> **PROBLEM TO SOLVE**
A word-for-word copy of the entries, with images excluded, is the expected answer.

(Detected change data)

========================================

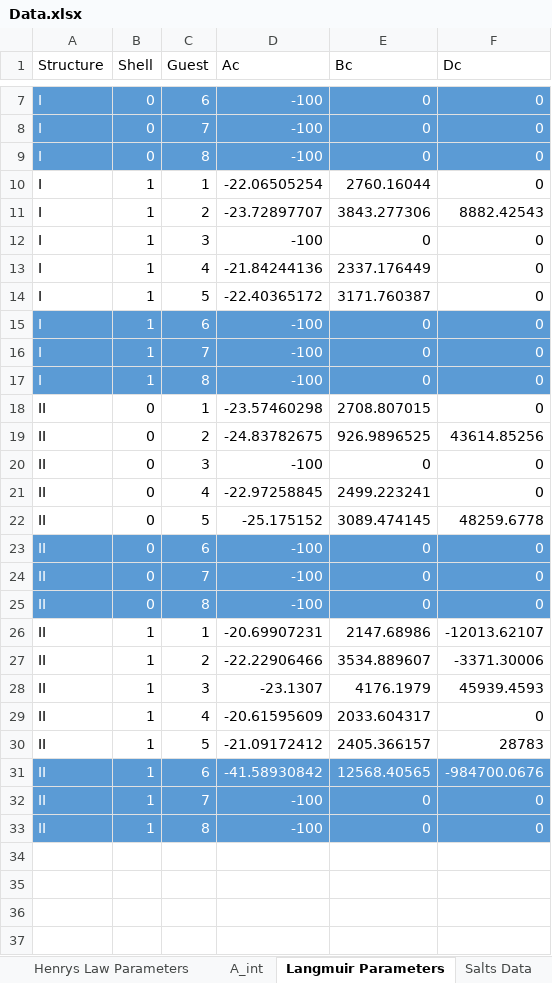
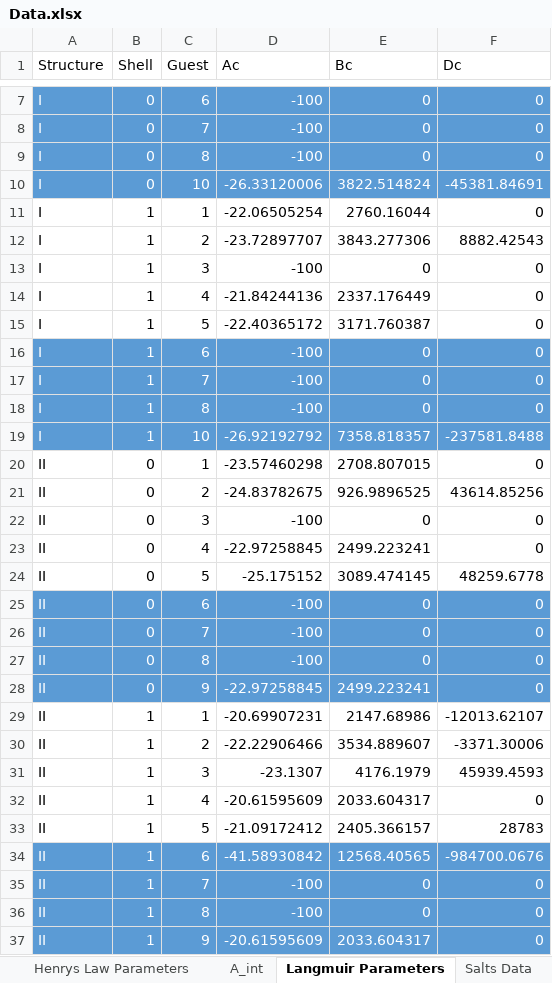
Before and after one commit to karstenkunneman/P2F-HydrateCalc, an Excel workbook: Data.xlsx, sheet Langmuir Parameters, drawn as a sheet; only a part is shown, gaps mark what is left out; values as stored, in another font and other column widths than the file's, no borders; the diff names each change by its address in the sheet, - before the commit and + after, or states it on an @@ line.

```diff
--- a/Data.xlsx (sheet Langmuir Parameters)
+++ b/Data.xlsx (sheet Langmuir Parameters)
+row 10: I | 0 | 10 | -26.33120006 | 3822.514824 | -45381.84691
+row 19: I | 1 | 10 | -26.92192792 | 7358.818357 | -237581.8488
+row 28: II | 0 | 9 | -22.97258845 | 2499.223241 | 0
+row 37: II | 1 | 9 | -20.61595609 | 2033.604317 | 0
```
Also changed, not shown: sheet Binary Interaction Parameters, sheet Fluid Properties, sheet Vapor Pressure Constants, sheet Guess Constants, sheet Henrys Law Parameters, sheet Credits, 10 other files.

========================================

> **SOLUTION TO THE EXERCISE**
Before and after one commit to karstenkunneman/P2F-HydrateCalc, an Excel workbook: Data.xlsx, sheet Langmuir Parameters, drawn as a sheet; only a part is shown, gaps mark what is left out; values as stored, in another font and other column widths than the file's, no borders; the diff names each change by its address in the sheet, - before the commit and + after, or states it on an @@ line.

```diff
--- a/Data.xlsx (sheet Langmuir Parameters)
+++ b/Data.xlsx (sheet Langmuir Parameters)
+row 10: I | 0 | 10 | -26.33120006 | 3822.514824 | -45381.84691
+row 19: I | 1 | 10 | -26.92192792 | 7358.818357 | -237581.8488
+row 28: II | 0 | 9 | -22.97258845 | 2499.223241 | 0
+row 37: II | 1 | 9 | -20.61595609 | 2033.604317 | 0
```
Also changed, not shown: sheet Binary Interaction Parameters, sheet Fluid Properties, sheet Vapor Pressure Constants, sheet Guess Constants, sheet Henrys Law Parameters, sheet Credits, 10 other files.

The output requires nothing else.